Under an agreement between RCMP and governments, municipalities with populations between 5,000 and 15,000 pay 70 per cent of the cost of policing and the federal government pays 30 per cent.
However, municipalities with populations of 15,000 or more pay 90 per cent of the cost and the feds only pay 10 per cent.
The 2016 census pegged the population of Olds at 9,184.
Town officials are anticipating that at least 1,000 jobs could be created over the next three years or so as two new marijuana production companies – Sundial Growers Inc. and Crescent Enterprises set up shop in the southeast industrial park, just west of the cemetery.

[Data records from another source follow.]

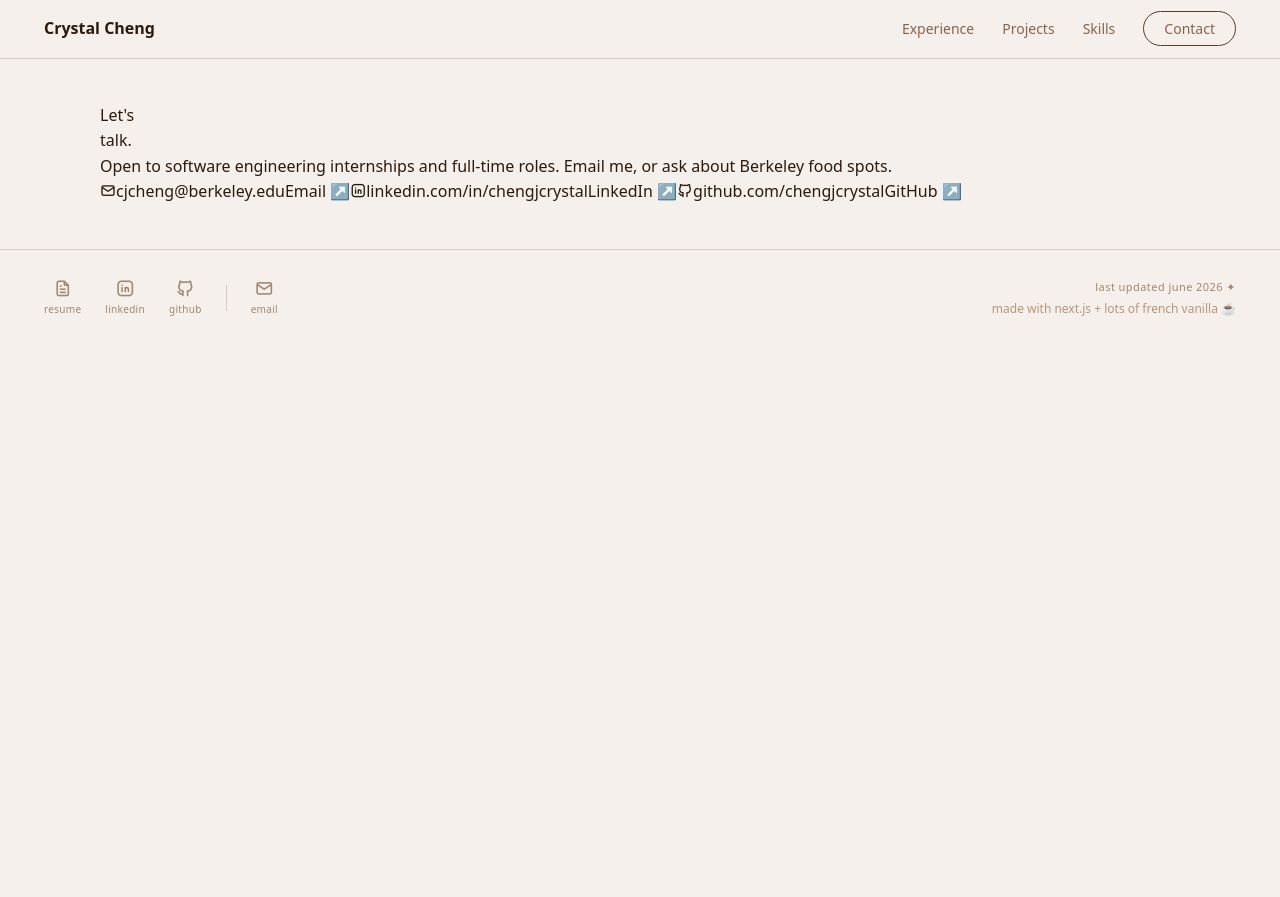
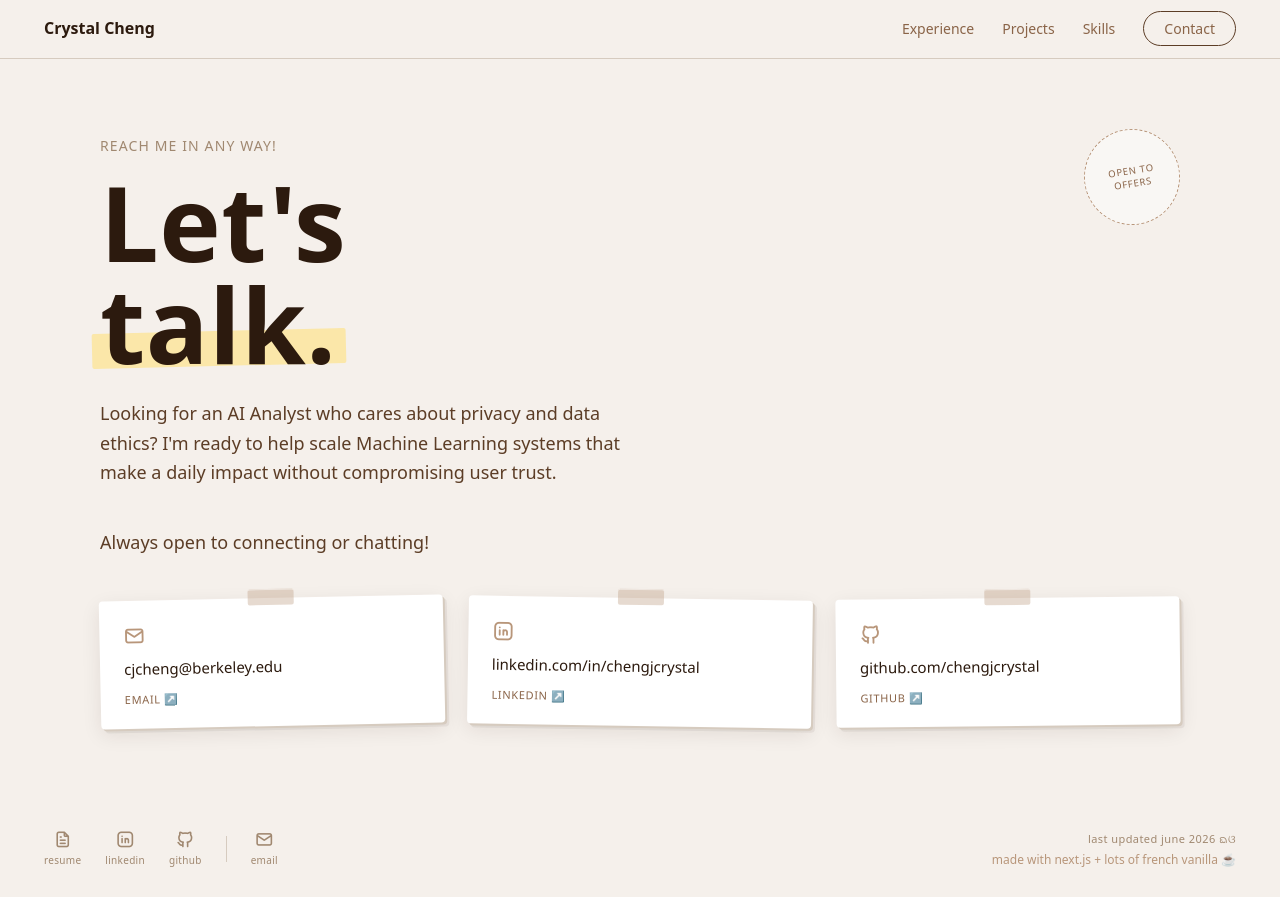
Before and after one commit to chengjcrystal/portfolio, a Next.js app: page /contact in a window 1280 px wide. Before the commit the page ends 800 px from the top, so only its background shows below. Built offline with nearby package versions, Linux system fonts and the light colour scheme.

Commit message:
contact page

```diff
--- a/src/app/contact/page.tsx
+++ b/src/app/contact/page.tsx
@@ -5,46 +5,71 @@ export const metadata: Metadata = {
   description: "How to reach Crystal Cheng.",
 };
 
+const links = [
+  {
+    href: "mailto:cjcheng@berkeley.edu",
+    icon: "ti-mail",
+    value: "cjcheng@berkeley.edu",
+    label: "Email ↗",
+  },
+  {
+    href: "https://linkedin.com/in/chengjcrystal",
+    icon: "ti-brand-linkedin",
+    value: "linkedin.com/in/chengjcrystal",
+    label: "LinkedIn ↗",
+    external: true,
+  },
+  {
+    href: "https://github.com/chengjcrystal",
+    icon: "ti-brand-github",
+    value: "github.com/chengjcrystal",
+    label: "GitHub ↗",
+    external: true,
+  },
+];
+
 export default function ContactPage() {
   return (
-    <section className="section">
+    <section className="section contact-section">
       <div className="contact-wrap">
+        <div className="contact-stamp">
+          open to
+          <br />
+          offers
+        </div>
+
+        <p className="eyebrow">Reach me in any way!</p>
+
         <h1 className="contact-title">
           Let&apos;s
           <br />
-          <span>talk.</span>
+          <span className="contact-title-accent">talk.</span>
         </h1>
+
         <p className="contact-sub">
-          Open to software engineering internships and full-time roles. Email me,
-          or ask about Berkeley food spots.
+          Looking for an AI Analyst who cares about privacy and data ethics?
+          I'm ready to help scale Machine Learning systems that make a daily impact
+          without compromising user trust.
+        </p>
+        <p className="contact-sub">
+          Always open to connecting or chatting!
         </p>
 
         <div className="contact-links">
-          <a className="contact-link" href="mailto:cjcheng@berkeley.edu">
-            <i className="ti ti-mail" />
-            cjcheng@berkeley.edu
-            <span className="contact-link-label">Email ↗</span>
-          </a>
-          <a
-            className="contact-link"
-            href="https://linkedin.com/in/chengjcrystal"
-            target="_blank"
-            rel="noopener noreferrer"
-          >
-            <i className="ti ti-brand-linkedin" />
-            linkedin.com/in/chengjcrystal
-            <span className="contact-link-label">LinkedIn ↗</span>
-          </a>
-          <a
-            className="contact-link"
-            href="https://github.com/chengjcrystal"
-            target="_blank"
-            rel="noopener noreferrer"
-          >
-            <i className="ti ti-brand-github" />
-            github.com/chengjcrystal
-            <span className="contact-link-label">GitHub ↗</span>
-          </a>
+          {links.map((link) => (
+            <a
+              key={link.href}
+              className="contact-link"
+              href={link.href}
+              {...(link.external
+                ? { target: "_blank", rel: "noopener noreferrer" }
+                : {})}
+            >
+              <i className={`ti ${link.icon}`} />
+              <span className="contact-link-value">{link.value}</span>
+              <span className="contact-link-label">{link.label}</span>
+            </a>
+          ))}
         </div>
       </div>
     </section>
--- a/src/app/globals.css
+++ b/src/app/globals.css
@@ -725,6 +725,154 @@ nav {
 .skill-hang-tag:nth-child(odd):hover  { transform: rotate(5deg) translateY(-3px); }
 .skill-hang-tag:nth-child(even):hover { transform: rotate(-5deg) translateY(-3px); }
 
+/* contact */
+
+.contact-section {
+  min-height: calc(100dvh - 57px);
+  display: flex;
+  align-items: center;
+  border-bottom: none;
+}
+
+.contact-wrap {
+  position: relative;
+}
+
+.contact-stamp {
+  position: absolute;
+  top: -6px;
+  right: 0;
+  width: 96px;
+  height: 96px;
+  border: 1.5px dashed var(--brown4);
+  border-radius: 50%;
+  display: flex;
+  align-items: center;
+  justify-content: center;
+  transform: rotate(-9deg);
+  color: var(--brown3);
+  font-family: var(--mono);
+  font-size: 9.5px;
+  letter-spacing: 0.08em;
+  text-transform: uppercase;
+  text-align: center;
+  line-height: 1.4;
+  padding: 0.5rem;
+  background: rgba(255,255,255,0.45);
+}
+
+.contact-title {
+  font-family: var(--display);
+  font-weight: 600;
+  font-size: clamp(56px, 8.5vw, 104px);
+  line-height: 0.98;
+  letter-spacing: 0.005em;
+  color: var(--brown);
+  margin-bottom: 1.5rem;
+}
+
+.contact-title-accent {
+  position: relative;
+  display: inline-block;
+  color: var(--brown);
+}
+
+.contact-title-accent::after {
+  content: "";
+  position: absolute;
+  left: -8px;
+  right: -10px;
+  bottom: 0.08em;
+  height: 0.34em;
+  background: #FFE17D;
+  opacity: 0.6;
+  transform: rotate(-1.4deg);
+  border-radius: 2px;
+  z-index: -1;
+}
+
+.contact-sub {
+  font-size: 18px;
+  color: var(--brown2);
+  line-height: 1.65;
+  font-weight: 400;
+  max-width: 34rem;
+  margin-bottom: 2.5rem;
+}
+
+.contact-links {
+  display: flex;
+  flex-wrap: wrap;
+  gap: 1.5rem;
+}
+
+.contact-link {
+  position: relative;
+  display: flex;
+  flex-direction: column;
+  gap: 10px;
+  flex: 1 1 220px;
+  min-width: 220px;
+  background: #fff;
+  border-radius: 4px;
+  padding: 1.5rem 1.5rem 1.25rem;
+  box-shadow:
+    2px 2px 0px var(--border),
+    4px 4px 0px rgba(44, 26, 14, 0.06),
+    0 6px 20px rgba(44, 26, 14, 0.09);
+  transition: transform 0.3s cubic-bezier(0.34, 1.56, 0.64, 1), box-shadow 0.3s ease;
+}
+
+.contact-link::before {
+  content: "";
+  position: absolute;
+  top: -9px;
+  left: 50%;
+  transform: translateX(-50%);
+  width: 46px;
+  height: 16px;
+  background: rgba(184, 150, 122, 0.35);
+  border-radius: 2px;
+  box-shadow: inset 0 1px 0 rgba(255,255,255,0.5);
+}
+
+.contact-link:nth-child(1) { transform: rotate(-1.2deg); }
+.contact-link:nth-child(2) { transform: rotate(0.9deg); }
+.contact-link:nth-child(3) { transform: rotate(-0.6deg); }
+
+.contact-link:hover {
+  transform: rotate(0deg) translateY(-6px) scale(1.03);
+  box-shadow:
+    0 0 0 1px var(--brown4),
+    0 16px 40px rgba(44, 26, 14, 0.16);
+}
+
+.contact-link i {
+  font-size: 22px;
+  color: var(--brown4);
+  transition: color 0.25s;
+}
+
+.contact-link:hover i { color: var(--brown2); }
+
+.contact-link-value {
+  font-family: var(--body);
+  font-size: 15px;
+  font-weight: 500;
+  color: var(--brown);
+  word-break: break-word;
+}
+
+.contact-link-label {
+  font-family: var(--mono);
+  font-size: 11px;
+  letter-spacing: 0.06em;
+  text-transform: uppercase;
+  color: var(--brown3);
+  transition: color 0.25s;
+}
+
+.contact-link:hover .contact-link-label { color: var(--brown2); }
 
 /* footer */
 
@@ -873,6 +1021,11 @@ footer {
   .exp-meta { flex-direction: row; align-items: baseline; gap: 8px; }
 
   .skills-board { padding: 1.5rem 1.25rem 1.75rem; }
+
+  .contact-section { min-height: auto; padding: 2.5rem 1.25rem 3rem; }
+  .contact-stamp { display: none; }
+  .contact-title { font-size: clamp(44px, 13vw, 64px); }
+  .contact-link { min-width: 100%; }
 }
 
 
--- a/src/app/page.tsx
+++ b/src/app/page.tsx
@@ -9,7 +9,7 @@ export default function Home() {
       <section className="section" id="experience">
         <div className="section-header">
           <h2 className="section-title">Experience</h2>
-          <span className="section-aside">the journey so far ✦</span>
+          <span className="section-aside">ᯓ ✈︎ my journey so far</span>
         </div>
 
         <div className="exp-list">
@@ -24,11 +24,16 @@ export default function Home() {
                 <span className="exp-role">Software Engineer Intern</span>
               </div>
               <p className="exp-desc">
-                Software Engineer Team in Manufacturing &amp; Integration.
+              Implementing an LLM-powered document processing platform in Python
+              that combines prompt engineering, RAG, REST APIs, and automated output
+              validation to automate technical document analysis for AI infrastructure
+              validation and integration testing.
               </p>
               <div className="chip-row">
-                <span className="chip">Software Engineering</span>
-                <span className="chip">Manufacturing</span>
+                <span className="chip">Flask</span>
+                <span className="chip">Bootstrap</span>
+                <span className="chip">Retrieval-Augmented Generation</span>
+                <span className="chip">Python</span>
               </div>
             </div>
           </div>
@@ -141,7 +146,7 @@ export default function Home() {
       <section className="section" id="projects">
         <div className="section-header">
           <h2 className="section-title">Projects</h2>
-          <span className="section-aside">stuff i actually built 🛠</span>
+          <span className="section-aside">-ˋˏ✄ stuff i built</span>
         </div>
 
         <div className="proj-grid">
@@ -164,10 +169,10 @@ export default function Home() {
                 numeric signals (65%/25%/10%) using DeepFace and OpenCV with dynamic reweighting for missing inputs.
               </p>
               <div className="chip-row">
-                <span className="chip">PyTorch</span>
-                <span className="chip">Whisper</span>
-                <span className="chip">LangChain</span>
-                <span className="chip">FastAPI</span>
+                <span className="chip">Hugging Face Transformers</span>
+                <span className="chip">BART-MNLI</span>
+                <span className="chip">DeepFace</span>
+                <span className="chip">OpenCV</span>
               </div>
             </div>
           </div>
@@ -188,9 +193,9 @@ export default function Home() {
                 AWS cloud-hosted services.
               </p>
               <div className="chip-row">
-                <span className="chip">MongoDB</span>
-                <span className="chip">Express</span>
-                <span className="chip">Node.js</span>
+                <span className="chip">React</span>
+                <span className="chip">REST APIs</span>
+                <span className="chip">AWS</span>
                 <span className="chip">JavaScript</span>
               </div>
             </div>
@@ -203,7 +208,7 @@ export default function Home() {
       <section className="section" id="skills">
         <div className="section-header">
           <h2 className="section-title">Skills</h2>
-          <span className="section-aside">my toolkit 🗂</span>
+          <span className="section-aside">🗂 my toolkit</span>
         </div>
 
         <div className="skills-board">
--- a/src/components/Footer.tsx
+++ b/src/components/Footer.tsx
@@ -44,7 +44,7 @@ export default function Footer() {
 
       {/* right: updated note + little made-with line */}
       <div className="footer-right">
-        <p className="footer-note">last updated june 2026 ✦</p>
+        <p className="footer-note">last updated june 2026 ᨳଓ</p>
         <p className="footer-made">made with next.js + lots of french vanilla ☕</p>
       </div>
     </footer>
--- a/src/components/Hero.tsx
+++ b/src/components/Hero.tsx
@@ -131,8 +131,8 @@ export default function Hero() {
           </h1>
 
           <p className="hero-desc">
-            Software engineer intern. I&apos;ve shipped Next.js features, AWS
-            backends, and ML pipelines for mentor matching and lecture Q&amp;A.
+          Software Engineer Intern at Hyve Solutions, building AI-enabled
+          workflow solutions while sipping a cup of french vanilla ⋆.˚☕︎
           </p>
 
           <div className="btn-row">
--- a/src/components/Nav.tsx
+++ b/src/components/Nav.tsx
@@ -11,12 +11,9 @@ export default function Nav() {
         <li><a href="/#projects">Projects</a></li>
         <li><a href="/#skills">Skills</a></li>
         <li>
-          <a
-            href="mailto:cjcheng@berkeley.edu"
-            className="nav-contact"
-          >
+          <Link href="/contact" className="nav-contact">
             Contact
-          </a>
+          </Link>
         </li>
       </ul>
     </nav>
```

One existing company, Olds Soft Gels, is also expanding into the medical marijuana business.
In addition, a company from India is looking at setting up a canola crushing plant in the community.

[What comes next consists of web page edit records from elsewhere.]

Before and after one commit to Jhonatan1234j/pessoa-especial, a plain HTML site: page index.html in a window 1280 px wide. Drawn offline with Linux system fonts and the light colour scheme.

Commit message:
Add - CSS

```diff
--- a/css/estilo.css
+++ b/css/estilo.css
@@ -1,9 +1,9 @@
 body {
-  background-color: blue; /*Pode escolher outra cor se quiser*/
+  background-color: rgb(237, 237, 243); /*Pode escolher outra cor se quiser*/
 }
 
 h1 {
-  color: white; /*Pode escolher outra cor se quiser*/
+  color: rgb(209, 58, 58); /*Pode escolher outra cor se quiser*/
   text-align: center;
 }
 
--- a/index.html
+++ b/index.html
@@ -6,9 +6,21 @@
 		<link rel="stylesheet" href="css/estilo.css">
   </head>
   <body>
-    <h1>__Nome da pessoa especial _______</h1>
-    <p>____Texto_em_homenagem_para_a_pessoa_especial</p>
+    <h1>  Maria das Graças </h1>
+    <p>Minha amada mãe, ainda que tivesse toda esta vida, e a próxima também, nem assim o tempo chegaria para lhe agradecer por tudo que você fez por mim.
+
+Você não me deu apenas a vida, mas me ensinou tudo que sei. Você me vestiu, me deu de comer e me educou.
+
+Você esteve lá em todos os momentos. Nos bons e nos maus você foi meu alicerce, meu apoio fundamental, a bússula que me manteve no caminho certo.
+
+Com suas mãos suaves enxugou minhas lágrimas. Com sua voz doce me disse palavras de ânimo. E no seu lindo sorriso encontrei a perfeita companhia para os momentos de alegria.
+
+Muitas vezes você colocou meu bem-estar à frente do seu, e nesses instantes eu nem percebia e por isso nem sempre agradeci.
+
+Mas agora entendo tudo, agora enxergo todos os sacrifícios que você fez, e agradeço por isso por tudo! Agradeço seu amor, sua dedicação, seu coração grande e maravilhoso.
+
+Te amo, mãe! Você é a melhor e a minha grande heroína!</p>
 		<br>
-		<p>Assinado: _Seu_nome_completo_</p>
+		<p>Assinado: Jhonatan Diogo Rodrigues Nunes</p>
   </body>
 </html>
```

Olds RCMP commanding officer Staff Sgt. Jim MacDonald told the Albertan that the number of police officers in Olds would have to be “reassessed” if the town’s population rises significantly in light of new businesses and jobs coming to the community.

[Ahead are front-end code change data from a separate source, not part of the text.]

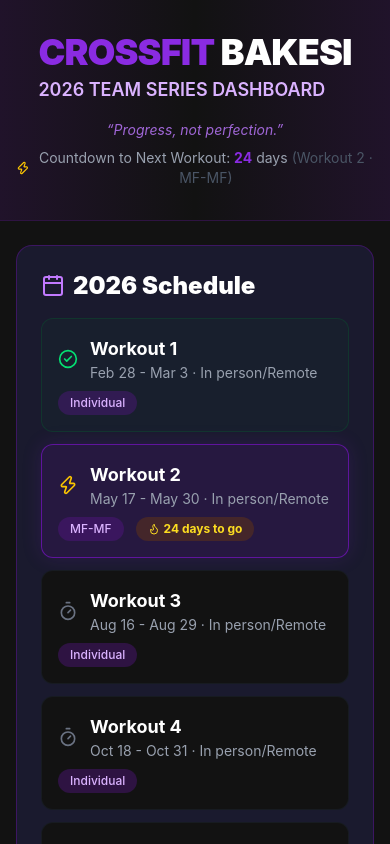
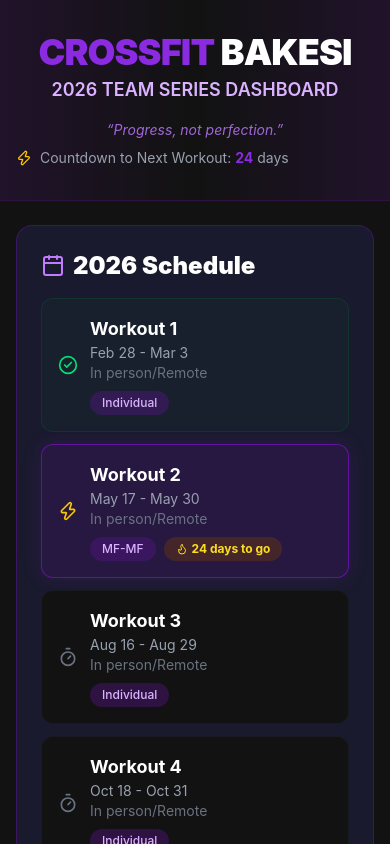
Before and after one commit to darkglassb7k/crossfit-bakesi-2026-team-series, a Next.js app: page / in a window 390 px wide. Shown: the top 844 px of the page. Built offline with nearby package versions, Linux system fonts and the light colour scheme.

Commit message:
Improve mobile layout: center title, clean schedule rows

```diff
--- a/src/app/page.tsx
+++ b/src/app/page.tsx
@@ -58,7 +58,7 @@ export default function Dashboard() {
         <div className="absolute inset-0 bg-gradient-to-r from-purple-900/20 via-transparent to-purple-900/20" />
         <div className="relative max-w-6xl mx-auto px-4 py-8">
           <div className="flex flex-col md:flex-row items-center justify-between gap-4">
-            <div>
+            <div className="text-center md:text-left">
               <h1 className="text-4xl md:text-5xl font-black tracking-tight">
                 <span className="text-[#8A2BE2]">CROSSFIT</span>{" "}
                 <span className="text-white">BAKESI</span>
@@ -78,9 +78,6 @@ export default function Dashboard() {
                 <span>
                   Countdown to Next Workout:{" "}
                   <span className="font-bold text-[#8A2BE2]">{nextWorkout.days}</span> days
-                  <span className="text-gray-600 ml-1">
-                    ({nextWorkout.workout.name} · {nextWorkout.workout.format})
-                  </span>
                 </span>
               </div>
             )}
@@ -101,7 +98,7 @@ export default function Dashboard() {
                 return (
                 <div
                   key={w.id}
-                  className={`flex flex-col sm:flex-row sm:items-center justify-between p-4 rounded-xl border transition-all ${
+                  className={`p-4 rounded-xl border transition-all ${
                     w.status === "completed"
                       ? "bg-green-900/10 border-green-800/30"
                       : isNext
@@ -111,18 +108,19 @@ export default function Dashboard() {
                 >
                   <div className="flex items-center gap-3">
                     {w.status === "completed" ? (
-                      <CircleCheck className="w-5 h-5 text-green-400" />
+                      <CircleCheck className="w-5 h-5 text-green-400 shrink-0" />
                     ) : isNext ? (
-                      <Zap className="w-5 h-5 text-yellow-400 animate-pulse" />
+                      <Zap className="w-5 h-5 text-yellow-400 animate-pulse shrink-0" />
                     ) : (
-                      <Timer className="w-5 h-5 text-gray-500" />
+                      <Timer className="w-5 h-5 text-gray-500 shrink-0" />
                     )}
+                    <div className="flex flex-col sm:flex-row sm:items-center sm:justify-between w-full gap-1 sm:gap-3">
                       <div>
                         <p className="font-bold text-lg">{w.name}</p>
-                      <p className="text-sm text-gray-400">{w.date} · {w.type}</p>
+                        <p className="text-sm text-gray-400">{w.date}</p>
+                        <p className="text-sm text-gray-500">{w.type}</p>
                       </div>
-                  </div>
-                  <div className="mt-2 sm:mt-0 flex items-center gap-3">
+                      <div className="flex items-center gap-2 mt-1 sm:mt-0">
                         <span className="text-xs bg-purple-900/40 text-purple-300 px-3 py-1 rounded-full font-medium">
                           {w.format}
                         </span>
@@ -131,6 +129,8 @@ export default function Dashboard() {
                             <Flame className="w-3 h-3" /> {nextWorkout.label}
                           </span>
                         )}
+                      </div>
+                    </div>
                   </div>
                 </div>
                 );
```
Lines whose indentation alone changed are shown as unchanged.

“With any significant increase in population, policing needs would certainly need to be reassessed to be sure we can continue to provide the quality of service expected by the community,” MacDonald said in an email.
During a breakfast meeting at the legion on Feb. 16, Mayor Mike Muzychka was asked if there’ll be a need for more police officers as a result of those jobs and an anticipated expansion of the town’s population.
“Absolutely it will impact,” Muzychka said.
He said the town is looking at sharing those costs with Mountain View County.
“Hopefully, as the population grows, the funding comes down from above,” he said.
MacDonald said if he believes more police officers are needed in Olds, that recommendation would be made by him in consultation with RCMP K Division’s operational strategy branch “and the applicable governments.”
He said the exact number of additional officers needed would be determined by analyzing several factors, including the population increase and the number of calls.
“With any significant increase in population, policing needs would certainly need to be reassessed to be sure we can continue to provide the quality of service expected by the community.”
OLDS RCMP STAFF SGT. JIM MACDONALD